Self-published novelist Kemble Scott debuts at no. 5 on the San Francisco Chronicle’s bestseller list with The Sower, following a limited hard-cover release to Bay Area independent booksellers by Numina Press, who acquired the book after Scott’s initial e-book upload to scribd.com in May. According to Publisher’s Weekly, “The Sower has had one of the most unorthodox publishing trajectories in these changing publishing times.”
In 1817, the painter Robert Benjamin Haydon invited several guests over for what he called an “immortal dinner.” Why the bombastic name? The guests included Keats and Wordsworth, whom Haydon wished to introduce to each other. In the WaPo, Michael Dirda takes a look at The Immortal Evening, a new book about the event by Stanley Plumly.
If you’re struggling to find a book deal, you might want to skip this story because it’ll be so demoralizing: a group of women are making a ton of money by publishing “dinosaur erotica” with titles such as Taken by the T-Rex, Ravished by the Triceratops, and Taken by the Pterodactyl. (Pretty lame, if you ask me, that that last title isn’t spelled “Ptaken…”)
Philip Roth may have retired, but that doesn’t mean he’s done giving interviews. The author recently sat down with the editor of a Swedish newspaper, who talked with him about misogyny, Sabbath’s Theater and the need for “obstinacy” in a writer. (Related: our own Hannah Gersen reviewed Roth Unbound.) (h/t The Paris Review)

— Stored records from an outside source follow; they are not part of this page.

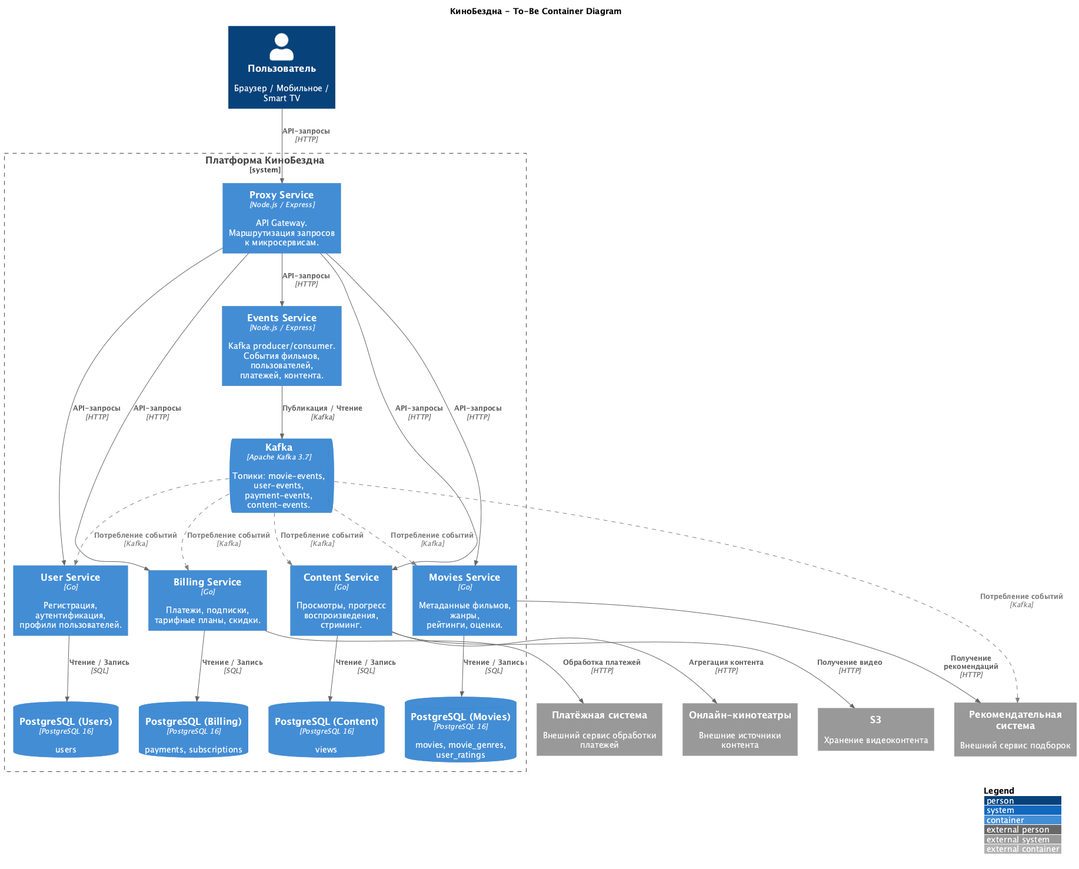
SiritosKon/architecture-cinemaabyss keeps this PlantUML diagram as docs/c4-container-diagram.png. Above is the earlier version.
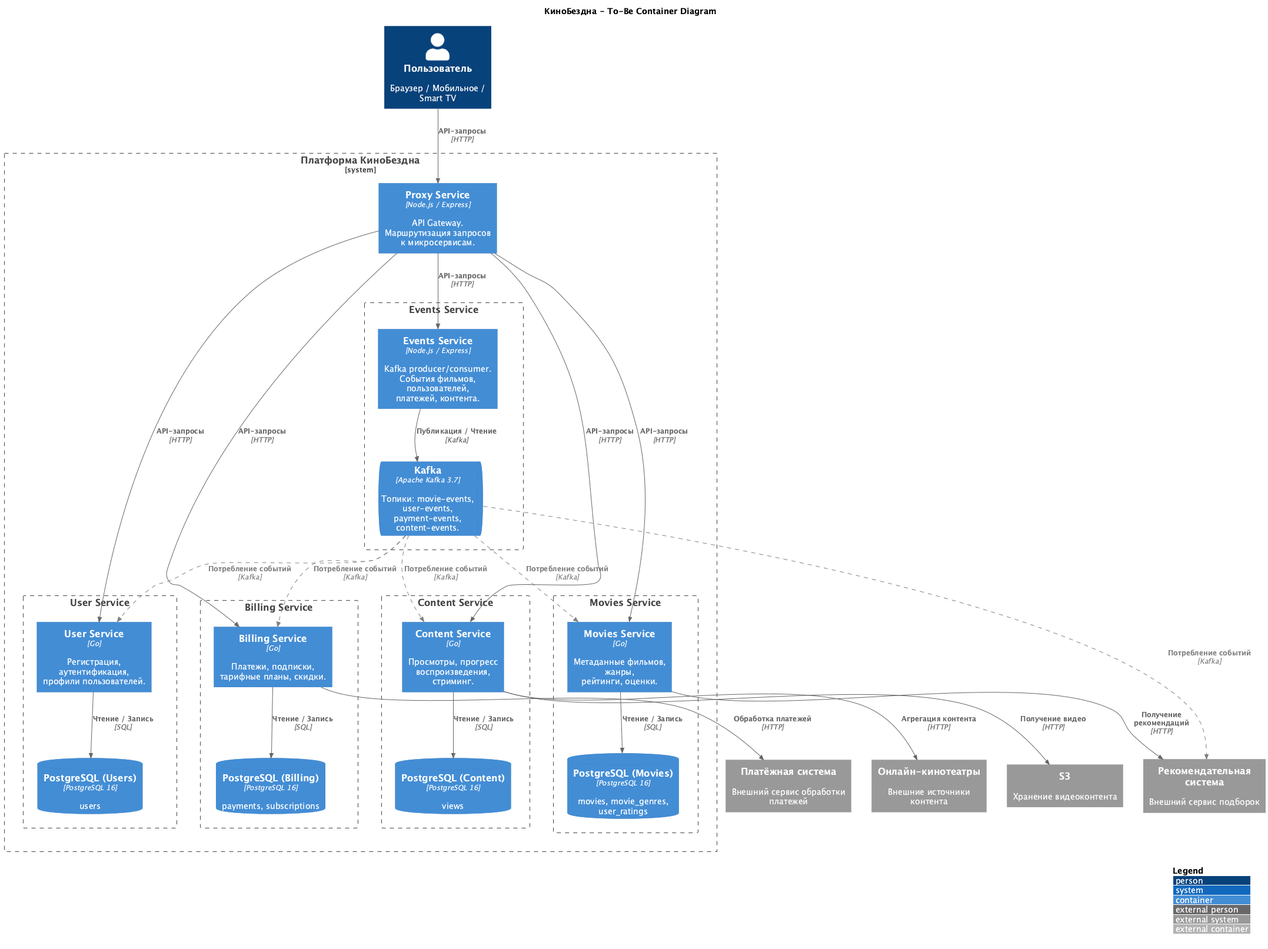
Above is the later version.

Commit message:
fix: encapsulate each microservice with its DB in a boundary block

Diff of the diagram source:
```diff
@@ -19,19 +19,36 @@
 
     Container(proxy, "Proxy Service", "Node.js / Express", "API Gateway.\nМаршрутизация запросов\nк микросервисам.")
 
-    Container(users_svc, "User Service", "Go", "Регистрация, аутентификация,\nпрофили пользователей.")
-    Container(billing, "Billing Service", "Go", "Платежи, подписки,\nтарифные планы, скидки.")
-    Container(content, "Content Service", "Go", "Просмотры, прогресс\nвоспроизведения, стриминг.")
-    Container(movies, "Movies Service", "Go", "Метаданные фильмов, жанры,\nрейтинги, оценки.")
+    Boundary(b_users, "User Service") {
+        Container(users_svc, "User Service", "Go", "Регистрация, аутентификация,\nпрофили пользователей.")
+        ContainerDb(postgres_users, "PostgreSQL (Users)", "PostgreSQL 16", "users")
+    }
 
-    Container(events, "Events Service", "Node.js / Express", "Kafka producer/consumer.\nСобытия фильмов, пользователей,\nплатежей, контента.")
-    ContainerQueue(kafka, "Kafka", "Apache Kafka 3.7", "Топики: movie-events,\nuser-events, payment-events,\ncontent-events.")
+    Boundary(b_billing, "Billing Service") {
+        Container(billing, "Billing Service", "Go", "Платежи, подписки,\nтарифные планы, скидки.")
+        ContainerDb(postgres_billing, "PostgreSQL (Billing)", "PostgreSQL 16", "payments, subscriptions")
+    }
 
-    ContainerDb(postgres_users, "PostgreSQL (Users)", "PostgreSQL 16", "users")
-    ContainerDb(postgres_billing, "PostgreSQL (Billing)", "PostgreSQL 16", "payments, subscriptions")
-    ContainerDb(postgres_content, "PostgreSQL (Content)", "PostgreSQL 16", "views")
-    ContainerDb(postgres_movies, "PostgreSQL (Movies)", "PostgreSQL 16", "movies, movie_genres,\nuser_ratings")
+    Boundary(b_content, "Content Service") {
+        Container(content, "Content Service", "Go", "Просмотры, прогресс\nвоспроизведения, стриминг.")
+        ContainerDb(postgres_content, "PostgreSQL (Content)", "PostgreSQL 16", "views")
+    }
+
+    Boundary(b_movies, "Movies Service") {
+        Container(movies, "Movies Service", "Go", "Метаданные фильмов, жанры,\nрейтинги, оценки.")
+        ContainerDb(postgres_movies, "PostgreSQL (Movies)", "PostgreSQL 16", "movies, movie_genres,\nuser_ratings")
+    }
+
+    Boundary(b_events, "Events Service") {
+        Container(events, "Events Service", "Node.js / Express", "Kafka producer/consumer.\nСобытия фильмов, пользователей,\nплатежей, контента.")
+        ContainerQueue(kafka, "Kafka", "Apache Kafka 3.7", "Топики: movie-events,\nuser-events, payment-events,\ncontent-events.")
+    }
 }
+
+Lay_R(b_users, b_billing)
+Lay_R(b_billing, b_content)
+Lay_R(b_content, b_movies)
+Lay_R(b_movies, b_events)
 
 Rel_D(user, proxy, "API-запросы", "HTTP")
 
@@ -45,7 +62,6 @@
 Rel_D(billing, postgres_billing, "Чтение / Запись", "SQL")
 Rel_D(content, postgres_content, "Чтение / Запись", "SQL")
 Rel_D(movies, postgres_movies, "Чтение / Запись", "SQL")
-
 Rel_D(events, kafka, "Публикация / Чтение", "Kafka")
 
 Rel(billing, payment, "Обработка платежей", "HTTP")
```
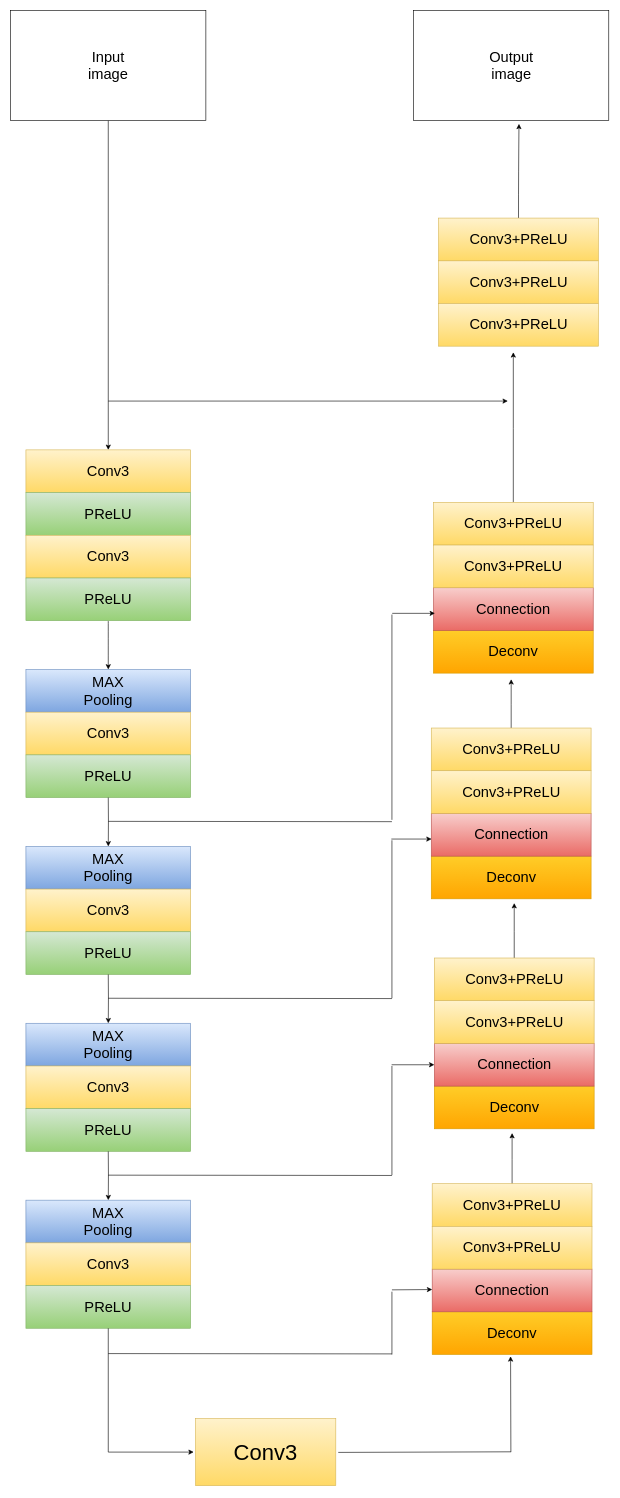
ARSwhut/ARSWhut.github.io keeps this draw.io diagram as 1-5.drawio. Above is the earlier version. Source tidied: cells renumbered, new cells numbered last; positions are measured from the earlier drawing's top-left corner, leaving out a move shared by most shapes. Both pictures are drawn from the tidied source at 61%, with x=0, y=0 at pixel (10, 10).
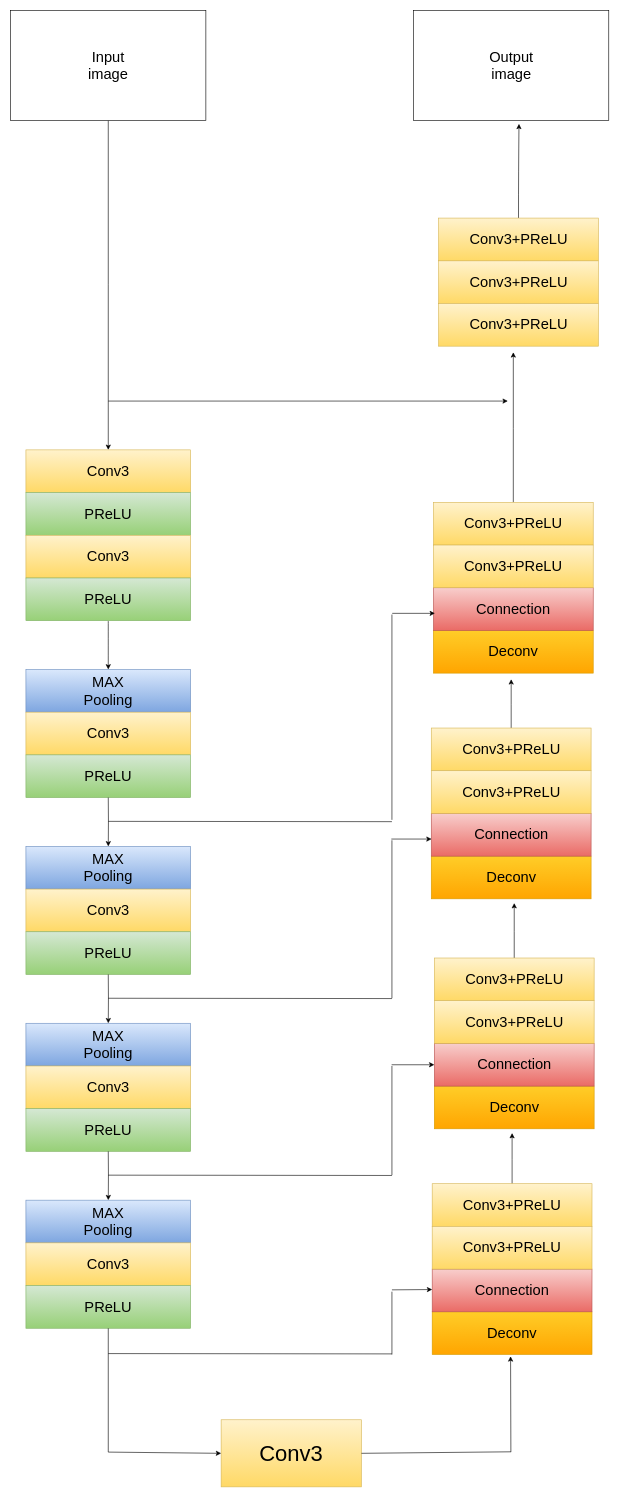
The same diagram, later.

Change to the diagram source:
```diff
@@
     <mxCell id="48" value="&lt;font style=&quot;font-size: 36px&quot;&gt;Conv3&lt;/font&gt;" style="rounded=0;whiteSpace=wrap;html=1;gradientColor=#ffd966;fillColor=#fff2cc;strokeColor=#d6b656;" parent="1" vertex="1">
-      <mxGeometry x="303" y="2308" width="230" height="110" as="geometry" />
+      <mxGeometry x="345" y="2310" width="230" height="110" as="geometry" />
     </mxCell>
@@
-    <mxCell id="50" style="endArrow=classic;html=1;" parent="1" edge="1">
+    <mxCell id="50" style="endArrow=classic;html=1;entryX=0;entryY=0.5;entryDx=0;entryDy=0;" parent="1" edge="1" target="48">
       <mxGeometry relative="1" as="geometry">
         <mxPoint x="160" y="2363" as="sourcePoint" />
-        <mxPoint x="300" y="2363" as="targetPoint" />
       </mxGeometry>
     </mxCell>
-    <mxCell id="51" style="endArrow=none;html=1;" parent="1" edge="1">
+    <mxCell id="51" style="endArrow=none;html=1;exitX=1;exitY=0.5;exitDx=0;exitDy=0;" parent="1" edge="1" source="48">
       <mxGeometry relative="1" as="geometry">
-        <mxPoint x="537" y="2363.5" as="sourcePoint" />
         <mxPoint x="820" y="2362.5" as="targetPoint" />
       </mxGeometry>
     </mxCell>
```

The oil boom occurring in North Dakota, Montana, and Canada’s Bakken Formation is so frantic right now that ND’s unemployment rate is only 3.4%, the lowest in the nation. “Hiring is so frantic,” writes Business Week‘s Bryan Gruley, “the McDonald’s in Dickinson [North Dakota] is offering $300 signing bonuses.”